- news, features, articles and disease information for the cattle industry


Composting Cattle Cuts Costs

25 November 2013

US - Composting livestock mortalities can be an efficient and inexpensive method of disposing of on-farm mortalities, Amanda Douridas, Champaign and Union Counties AgNR at Ohio State University Extension.

Rendering facilities are becoming harder to come by and so are landfills that accept mortalities, states Mrs Douridas.

Transportation costs are increasing as well. Composting offers a year round alternative that may be more cost effective than other disposal methods. Once the compost cycle is complete, the finished product can be land applied to the farm's fields as a nutrient resource.

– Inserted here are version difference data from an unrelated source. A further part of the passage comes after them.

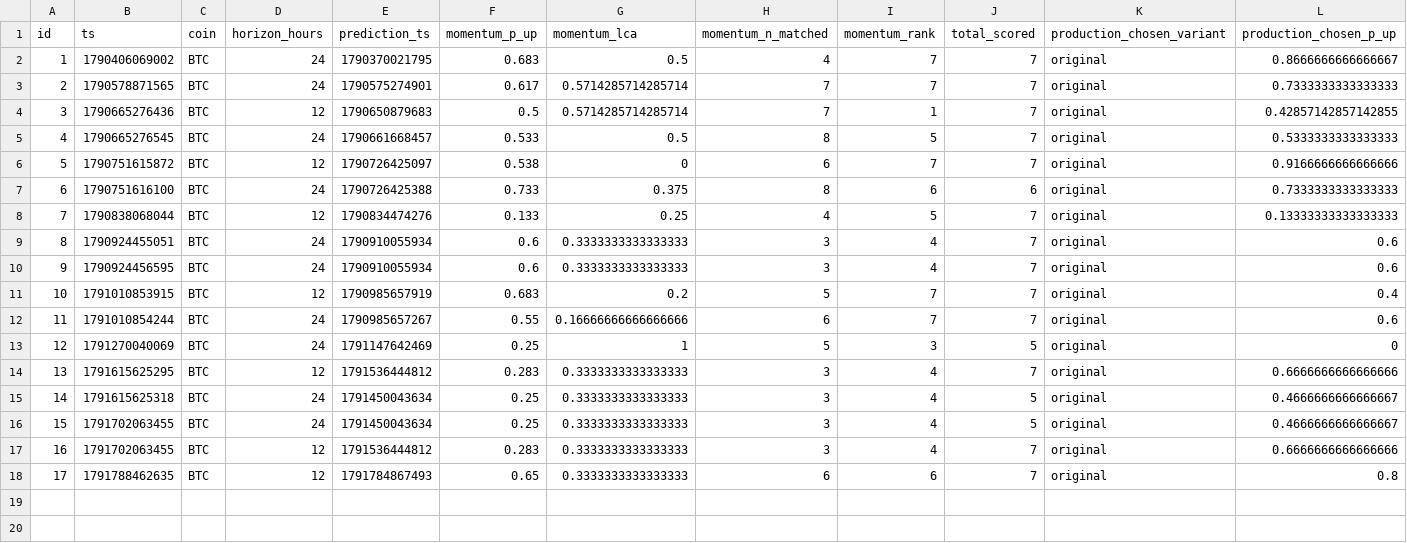
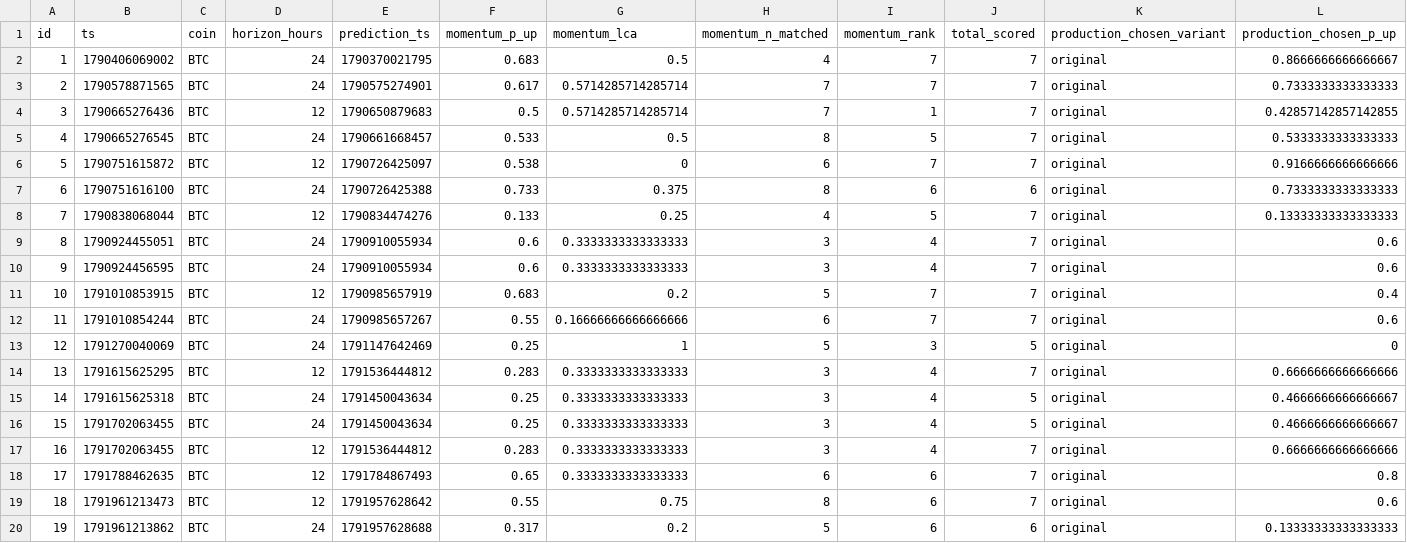
Before and after one commit to quiquandon-oss/PulseWorkerV2, a CSV file: data-exports/selection_decisions_momentum.csv, drawn as a sheet; only a part is shown; rows hold the shown columns only; the diff names each change by its address in the sheet, - before the commit and + after, or states it on an @@ line.

```diff
--- a/data-exports/selection_decisions_momentum.csv
+++ b/data-exports/selection_decisions_momentum.csv
+row 19: 18 | 1791961213473 | BTC | 12 | 1791957628642 | 0.55 | 0.75 | 8 | 6 | 7 | original | 0.6
+row 20: 19 | 1791961213862 | BTC | 24 | 1791957628688 | 0.317 | 0.2 | 5 | 6 | 6 | original | 0.13333333333333333
```
Also changed, not shown: data-exports/btc_predictions.csv, data-exports/eth_predictions.csv, 4 other files.
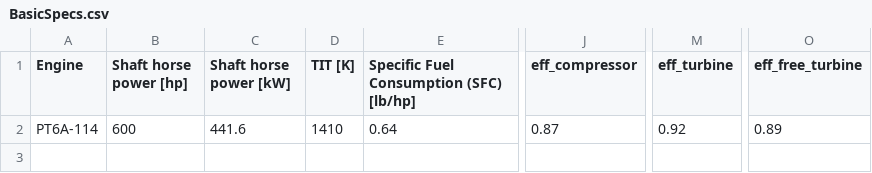
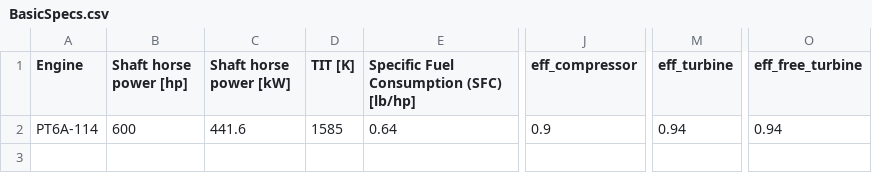
Before and after one commit to Carmeisel101/RealEngineCycle_TurboProp, a CSV file: BasicSpecs.csv, drawn as a sheet; only a part is shown, gaps mark what is left out; the diff names each change by its address in the sheet, - before the commit and + after, or states it on an @@ line.

```diff
--- a/BasicSpecs.csv
+++ b/BasicSpecs.csv
-D2 (TIT [K]): 1410
+D2 (TIT [K]): 1585
-J2 (eff_compressor): 0.87
+J2 (eff_compressor): 0.9
-M2 (eff_turbine): 0.92
+M2 (eff_turbine): 0.94
-O2 (eff_free_turbine): 0.89
+O2 (eff_free_turbine): 0.94
```
Also changed, not shown: results.csv, 2 other files.
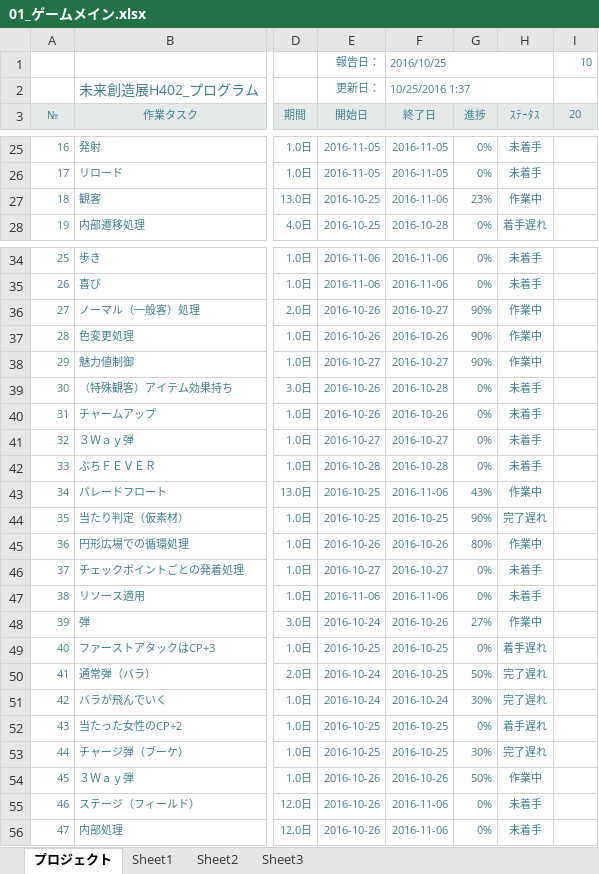
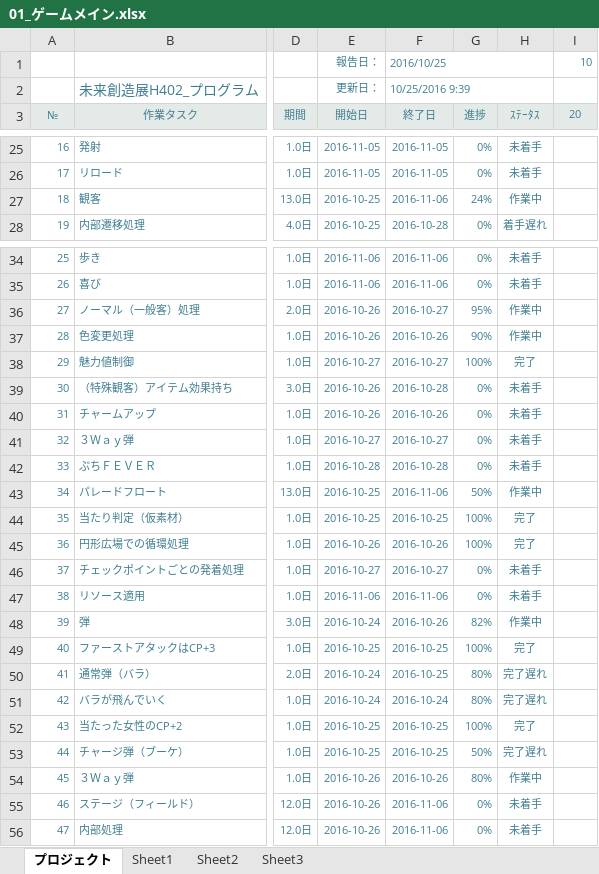
Before and after one commit to akiyoshi515/NoOvertime, an Excel workbook: GantExcel/未来創造展_ガントチャート/01_ゲームメイン.xlsx, sheet プロジェクト, drawn as a sheet; only a part is shown, gaps mark what is left out; values as stored, in another font and other column widths than the file's, no borders; charts and pictures and conditional formats not drawn; the diff covers the shown part only; the diff names each change by its address in the sheet, - before the commit and + after, or states it on an @@ line.

Commit message:
ガントチャート　ゲームメインを更新

```diff
--- a/GantExcel/未来創造展_ガントチャート/01_ゲームメイン.xlsx (sheet プロジェクト)
+++ b/GantExcel/未来創造展_ガントチャート/01_ゲームメイン.xlsx (sheet プロジェクト)
-F2: 10/25/2016 1:37
+F2: 10/25/2016 9:39
-G27: 23%
+G27: 24%
-G36: 90%
+G36: 95%
-G38: 90%
+G38: 100%
-H38: 作業中
+H38: 完了
-G43: 43%
+G43: 50%
-G44: 90%
+G44: 100%
-H44: 完了遅れ
+H44: 完了
-G45: 80%
+G45: 100%
-H45: 作業中
+H45: 完了
-G48: 27%
+G48: 82%
-G49: 0%
+G49: 100%
-H49: 着手遅れ
+H49: 完了
-G50: 50%
+G50: 80%
-G51: 30%
+G51: 80%
-G52: 0%
+G52: 100%
-H52: 着手遅れ
+H52: 完了
-G53: 30%
+G53: 50%
-G54: 50%
+G54: 80%
```
Also changed, not shown: 7 edited cells elsewhere in this sheet, charts or pictures.
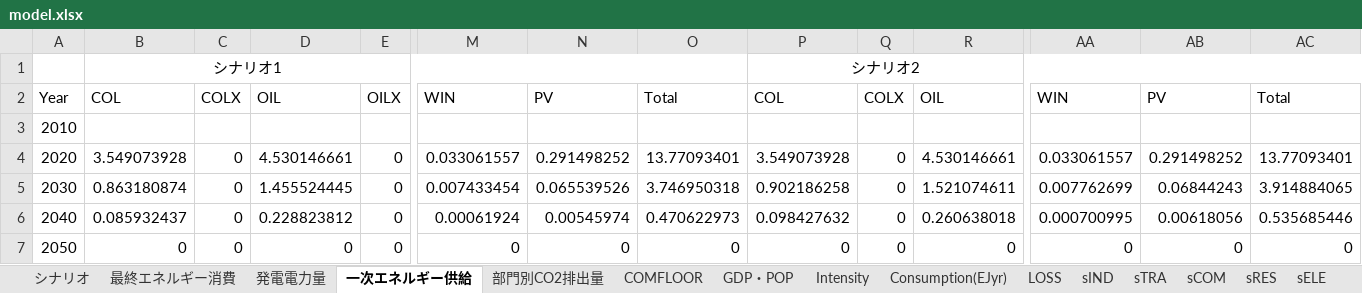
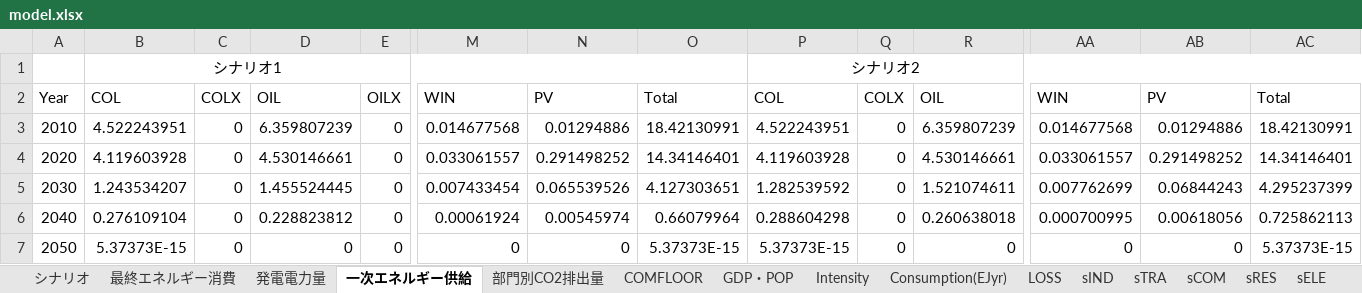
Before and after one commit to MoriShotaro/TA_model, an Excel workbook: xlsx/model.xlsx, sheet 一次エネルギー供給, drawn as a sheet; only a part is shown, gaps mark what is left out; values as stored, in another font and other column widths than the file's, no borders; removed rows and columns are numbered as before the commit, all else as after; rows hold the shown columns only; the diff names each change by its address in the sheet, - before the commit and + after, or states it on an @@ line.

```diff
--- a/xlsx/model.xlsx (sheet 一次エネルギー供給)
+++ b/xlsx/model.xlsx (sheet 一次エネルギー供給)
-row 3: 2010
+row 3: 2010 | 4.522243951 | 0 | 6.359807239 | 0 | 0.014677568 | 0.01294886 | 18.42130991 | 4.522243951 | 0 | 6.359807239 | 0.014677568 | 0.01294886 | 18.42130991
-B4: 3.549073928
+B4: 4.119603928
-O4: 13.77093401
+O4: 14.34146401
-P4: 3.549073928
+P4: 4.119603928
-AC4: 13.77093401
+AC4: 14.34146401
-B5: 0.863180874
+B5: 1.243534207
-O5: 3.746950318
+O5: 4.127303651
-P5: 0.902186258
+P5: 1.282539592
-AC5: 3.914884065
+AC5: 4.295237399
-B6: 0.085932437
+B6: 0.276109104
-O6: 0.470622973
+O6: 0.66079964
-P6: 0.098427632
+P6: 0.288604298
-AC6: 0.535685446
+AC6: 0.725862113
-B7: 0
+B7: 5.37373E-15
-O7: 0
+O7: 5.37373E-15
-P7: 0
+P7: 5.37373E-15
-AC7: 0
+AC7: 5.37373E-15
```
Also changed, not shown: sheet 部門別CO2排出量, sheet IND_BF, sheet 最終エネルギー消費, sheet 発電電力量, sheet Emissions, formulas that keep their value, xlsx/data.xlsx.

To start composting livestock mortalities, one must complete a certification course taught by OSU Extension. This course teaches producers how to properly compost mortalities. It covers topics like where to place the compost site, how large of an area is needed, how to manage a pile to compost completely and efficiently, and the economics of composting mortalities compared to other disposal methods.

In the past, the only option for certification was to attend an in-person course that usually lasted around 2 hours. (Find three such opportunities around Ohio coming up next week listed in the Beef Team web Calendar.)

This worked well for the initial surge of participants when it was created over 15 years ago. But, now that many have become certified (over 4,400), the trainings are becoming more infrequent throughout the state. These courses are still available but are offered on an as needed basis, so producers may need to wait a few months before one is offered in the state.

Online Course: Due to the sporadic demand for this course, we have created an online course that Ohio farmers are able take when they have time and at a pace that is right for them. The same material is covered and a short quiz is used to test their understanding of the composting process.

To enroll in the online course, participants go to and click on the "Agriculture & Animals" category. The course title, "Mortality Composting," with Amanda Meddles listed as the teacher is found towards the bottom of the page. The course fee is $17 and can be paid online at the time of enrollment.

Once enrolled, students can begin watching the lessons. There are 8 lessons that match the 8 chapters in the Mortality Composting manual. The total time needed to view all 8 lessons is 3 hours. The lessons can be view in one sitting or spread out over several days. Each lesson is a PowerPoint presentation with the presenter's voice recorded over it.

Once participants have viewed all of the lessons and feel comfortable with the material, they will be required to achieve an 80 per cent score on the 25-question, multiple choice quiz. Participants have three opportunities to pass the quiz.

A 24-hour window between attempts allows for ample time to review the materials. Questions are randomly chosen from a bank of 70 questions so some variation in each quiz attempt will occur. Upon passing the quiz, a certificate will be created with the student's name on it. This should be printed and kept for proof of successful completion.

The online mortality composting certification course is a convenient way for Ohio farmers to learn how to properly compost mortalities in an efficient, economical and sustainable way.

TheCattleSite News Desk

Our Sponsors


Seasonal Picks

Charismatic Cows and Beefcake Bulls